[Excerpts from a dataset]
Start of Block

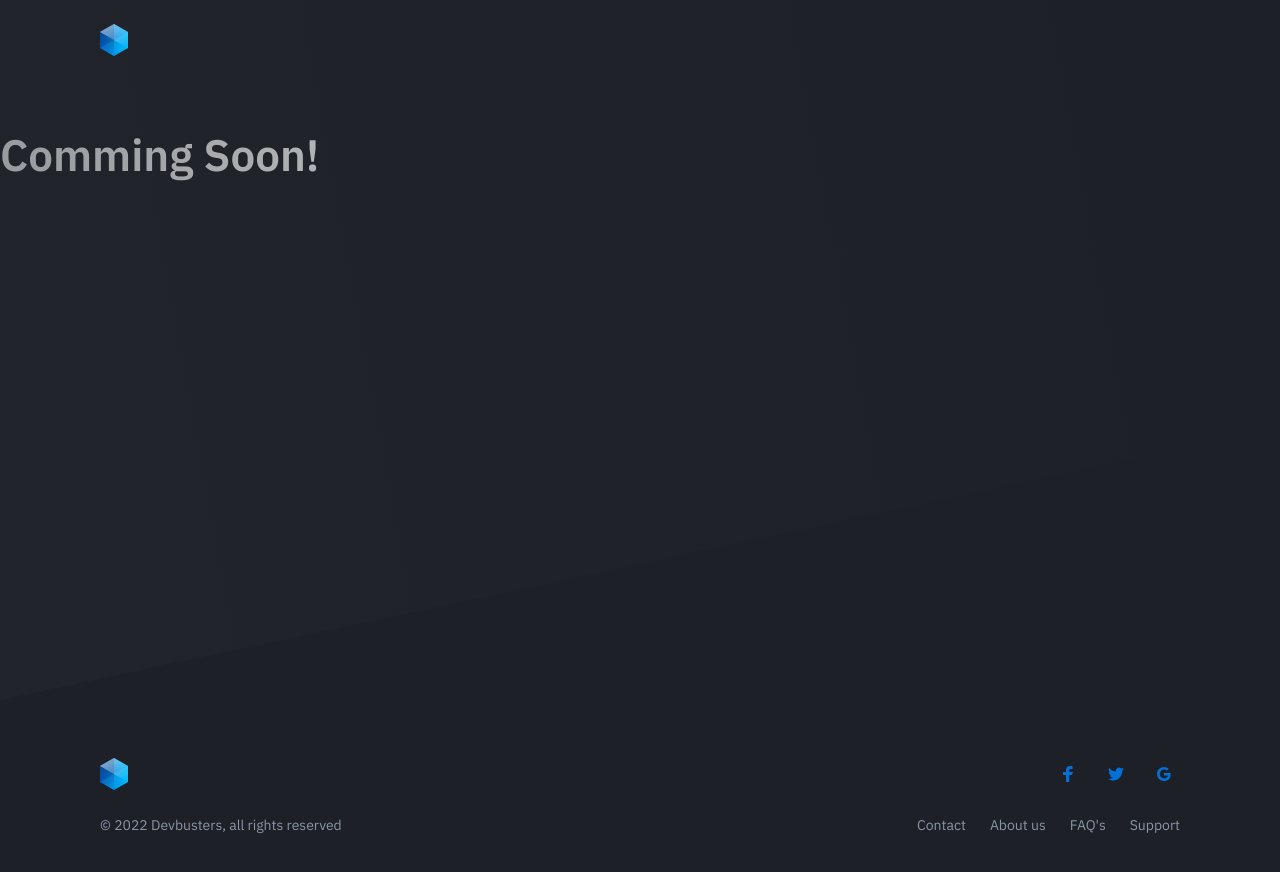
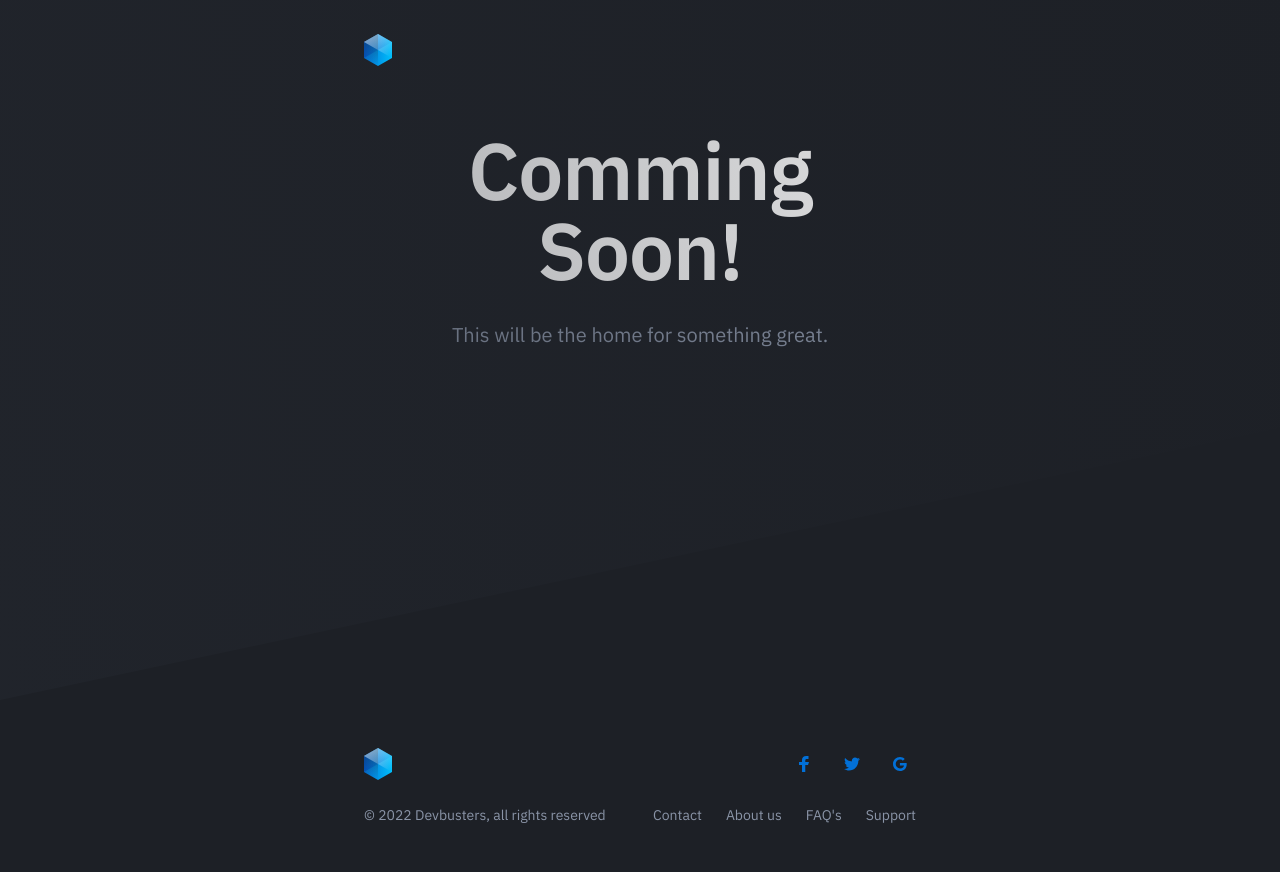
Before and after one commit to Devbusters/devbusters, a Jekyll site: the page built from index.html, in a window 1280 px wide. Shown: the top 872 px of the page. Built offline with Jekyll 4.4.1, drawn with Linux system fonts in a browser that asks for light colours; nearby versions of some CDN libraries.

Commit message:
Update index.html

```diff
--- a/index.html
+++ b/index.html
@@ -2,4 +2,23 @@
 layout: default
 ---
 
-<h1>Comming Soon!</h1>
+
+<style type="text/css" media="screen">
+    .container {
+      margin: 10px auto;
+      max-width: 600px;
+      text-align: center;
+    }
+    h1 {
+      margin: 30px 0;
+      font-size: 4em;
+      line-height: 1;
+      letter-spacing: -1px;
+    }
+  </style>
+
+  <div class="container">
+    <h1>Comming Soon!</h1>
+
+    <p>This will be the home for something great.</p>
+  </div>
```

End of Block

Your goal
Across all lines above, count those with the string "index". Only the number is wanted.

Expected answer
4